● **TASK INSTRUCTIONS**: In the listing that follows, count each line containing the string "bisque" and report only the count.

● **DATA UNDER STUDY**:
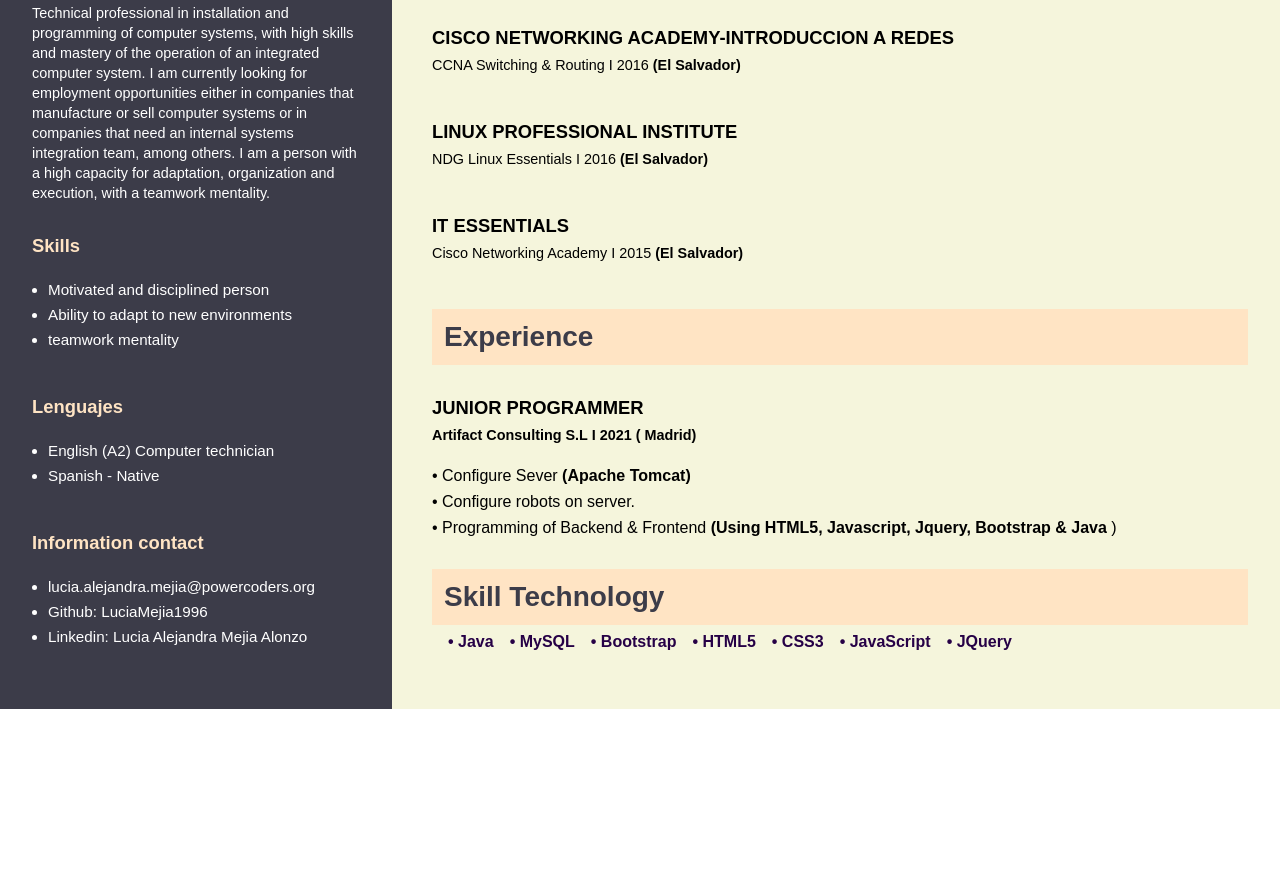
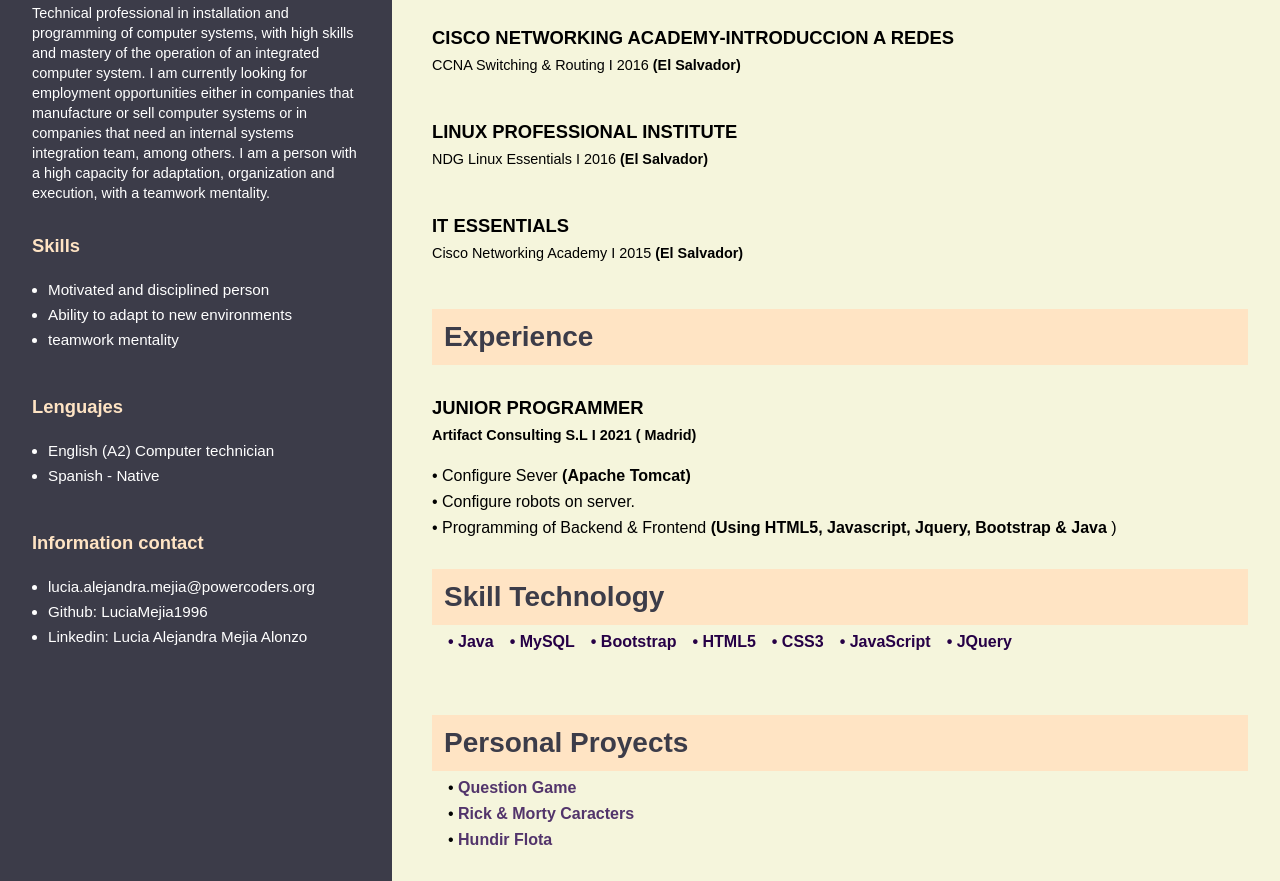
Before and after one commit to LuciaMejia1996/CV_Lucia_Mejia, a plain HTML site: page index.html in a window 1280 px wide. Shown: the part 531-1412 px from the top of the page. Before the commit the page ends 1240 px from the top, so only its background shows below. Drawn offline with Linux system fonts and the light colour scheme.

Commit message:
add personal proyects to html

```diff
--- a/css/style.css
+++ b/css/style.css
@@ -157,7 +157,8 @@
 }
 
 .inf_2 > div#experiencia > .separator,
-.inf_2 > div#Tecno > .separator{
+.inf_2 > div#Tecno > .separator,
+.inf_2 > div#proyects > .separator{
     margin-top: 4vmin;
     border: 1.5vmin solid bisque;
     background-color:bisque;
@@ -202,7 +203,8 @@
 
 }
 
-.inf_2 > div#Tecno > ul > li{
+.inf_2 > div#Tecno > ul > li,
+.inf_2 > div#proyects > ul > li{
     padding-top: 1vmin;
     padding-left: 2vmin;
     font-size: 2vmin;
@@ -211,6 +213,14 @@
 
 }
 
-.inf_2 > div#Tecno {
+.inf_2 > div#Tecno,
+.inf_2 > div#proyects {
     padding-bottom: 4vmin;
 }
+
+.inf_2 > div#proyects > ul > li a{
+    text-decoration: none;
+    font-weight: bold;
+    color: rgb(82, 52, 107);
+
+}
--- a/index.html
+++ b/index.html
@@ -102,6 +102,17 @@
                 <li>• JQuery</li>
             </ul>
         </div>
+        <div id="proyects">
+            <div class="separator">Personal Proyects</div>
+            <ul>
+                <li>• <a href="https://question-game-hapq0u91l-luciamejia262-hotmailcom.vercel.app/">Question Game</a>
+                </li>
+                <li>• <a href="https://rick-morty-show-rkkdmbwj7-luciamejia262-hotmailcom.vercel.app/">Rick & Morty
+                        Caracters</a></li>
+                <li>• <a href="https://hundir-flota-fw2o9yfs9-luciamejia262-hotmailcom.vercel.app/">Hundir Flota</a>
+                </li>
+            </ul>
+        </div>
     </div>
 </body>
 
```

● **SOLUTION TO THIS EXERCISE**: 2